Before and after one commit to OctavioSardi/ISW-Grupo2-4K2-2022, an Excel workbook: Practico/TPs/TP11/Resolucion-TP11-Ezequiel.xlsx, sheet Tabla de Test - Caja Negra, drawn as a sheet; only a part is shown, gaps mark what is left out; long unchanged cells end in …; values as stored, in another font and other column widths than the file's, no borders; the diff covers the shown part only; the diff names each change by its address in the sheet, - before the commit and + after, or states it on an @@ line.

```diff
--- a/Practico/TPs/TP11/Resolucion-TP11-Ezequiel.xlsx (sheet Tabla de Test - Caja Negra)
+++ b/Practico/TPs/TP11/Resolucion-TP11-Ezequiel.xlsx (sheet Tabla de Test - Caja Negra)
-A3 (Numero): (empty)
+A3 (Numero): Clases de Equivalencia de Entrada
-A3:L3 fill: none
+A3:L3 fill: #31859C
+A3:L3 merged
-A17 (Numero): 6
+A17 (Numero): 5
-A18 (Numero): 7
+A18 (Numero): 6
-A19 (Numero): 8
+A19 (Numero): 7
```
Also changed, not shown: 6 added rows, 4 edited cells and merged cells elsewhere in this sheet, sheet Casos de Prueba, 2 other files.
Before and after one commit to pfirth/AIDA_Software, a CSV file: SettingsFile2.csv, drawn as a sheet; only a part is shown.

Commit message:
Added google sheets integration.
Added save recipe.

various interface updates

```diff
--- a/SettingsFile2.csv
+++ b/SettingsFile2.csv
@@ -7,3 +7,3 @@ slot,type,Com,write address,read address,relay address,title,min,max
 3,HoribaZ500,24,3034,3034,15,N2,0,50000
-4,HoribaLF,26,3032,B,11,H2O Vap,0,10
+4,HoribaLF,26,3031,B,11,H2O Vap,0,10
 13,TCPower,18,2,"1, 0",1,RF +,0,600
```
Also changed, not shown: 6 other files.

##############################

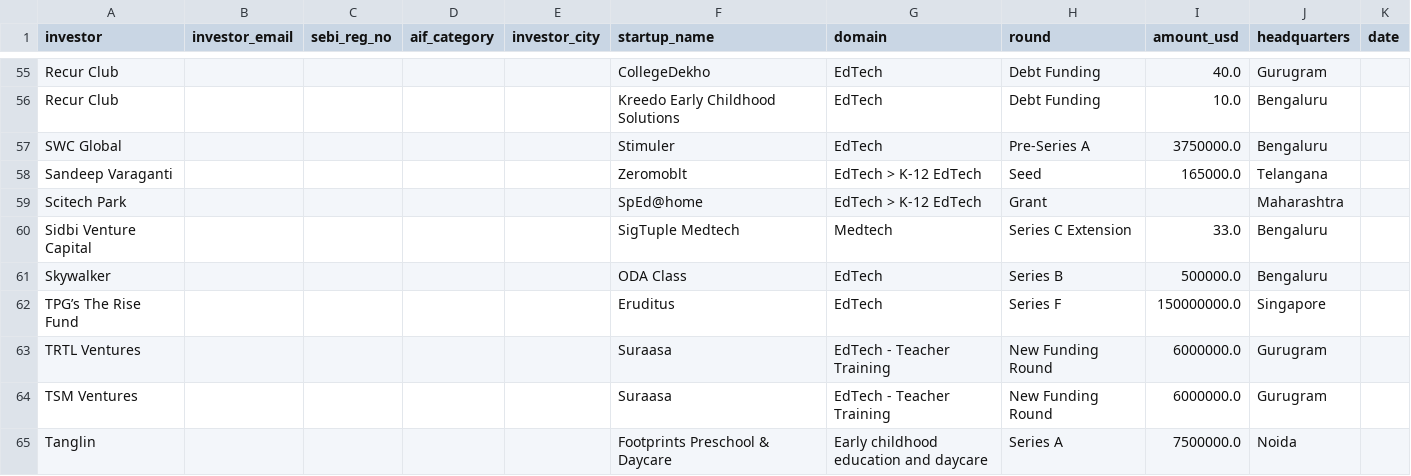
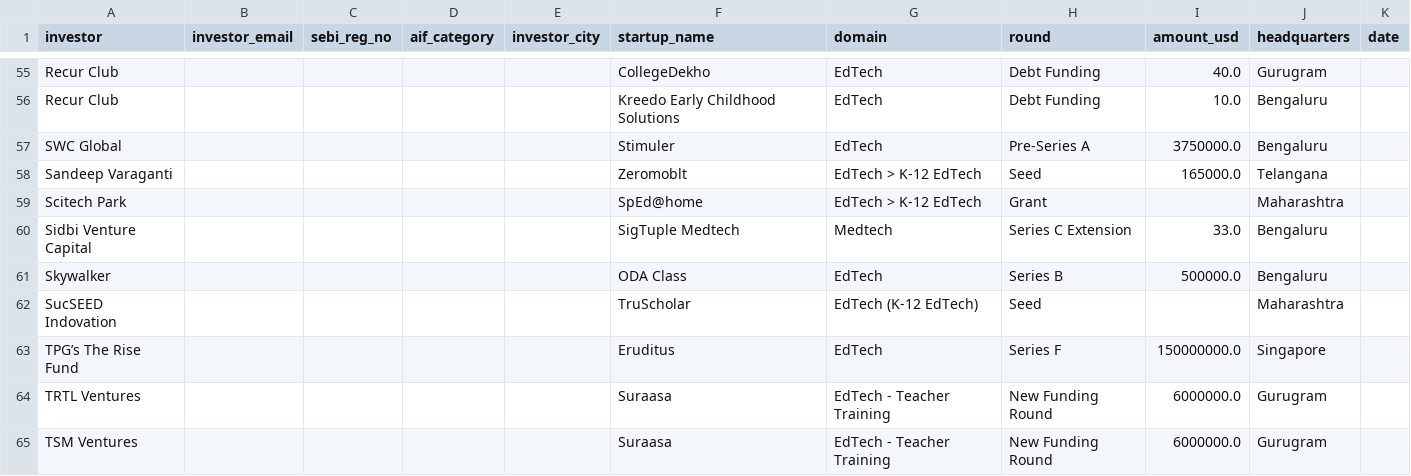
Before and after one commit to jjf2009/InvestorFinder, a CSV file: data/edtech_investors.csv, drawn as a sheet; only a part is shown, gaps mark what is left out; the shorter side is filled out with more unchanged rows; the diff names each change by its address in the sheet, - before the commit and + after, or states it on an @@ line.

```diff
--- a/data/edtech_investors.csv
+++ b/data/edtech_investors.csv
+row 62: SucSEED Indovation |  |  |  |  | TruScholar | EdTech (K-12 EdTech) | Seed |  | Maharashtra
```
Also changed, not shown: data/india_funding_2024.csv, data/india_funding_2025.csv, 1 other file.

##############################

* Task instructions *
In the listing above, find the line containing "to OctavioSardi/ISW-Grupo2-4K2-2022, an" and the line containing "Also changed, not shown: 6 other files.", then repeat those two lines and everything between them exactly.

* Solution *
Before and after one commit to OctavioSardi/ISW-Grupo2-4K2-2022, an Excel workbook: Practico/TPs/TP11/Resolucion-TP11-Ezequiel.xlsx, sheet Tabla de Test - Caja Negra, drawn as a sheet; only a part is shown, gaps mark what is left out; long unchanged cells end in …; values as stored, in another font and other column widths than the file's, no borders; the diff covers the shown part only; the diff names each change by its address in the sheet, - before the commit and + after, or states it on an @@ line.

```diff
--- a/Practico/TPs/TP11/Resolucion-TP11-Ezequiel.xlsx (sheet Tabla de Test - Caja Negra)
+++ b/Practico/TPs/TP11/Resolucion-TP11-Ezequiel.xlsx (sheet Tabla de Test - Caja Negra)
-A3 (Numero): (empty)
+A3 (Numero): Clases de Equivalencia de Entrada
-A3:L3 fill: none
+A3:L3 fill: #31859C
+A3:L3 merged
-A17 (Numero): 6
+A17 (Numero): 5
-A18 (Numero): 7
+A18 (Numero): 6
-A19 (Numero): 8
+A19 (Numero): 7
```
Also changed, not shown: 6 added rows, 4 edited cells and merged cells elsewhere in this sheet, sheet Casos de Prueba, 2 other files.
Before and after one commit to pfirth/AIDA_Software, a CSV file: SettingsFile2.csv, drawn as a sheet; only a part is shown.

Commit message:
Added google sheets integration.
Added save recipe.

various interface updates

```diff
--- a/SettingsFile2.csv
+++ b/SettingsFile2.csv
@@ -7,3 +7,3 @@ slot,type,Com,write address,read address,relay address,title,min,max
 3,HoribaZ500,24,3034,3034,15,N2,0,50000
-4,HoribaLF,26,3032,B,11,H2O Vap,0,10
+4,HoribaLF,26,3031,B,11,H2O Vap,0,10
 13,TCPower,18,2,"1, 0",1,RF +,0,600
```
Also changed, not shown: 6 other files.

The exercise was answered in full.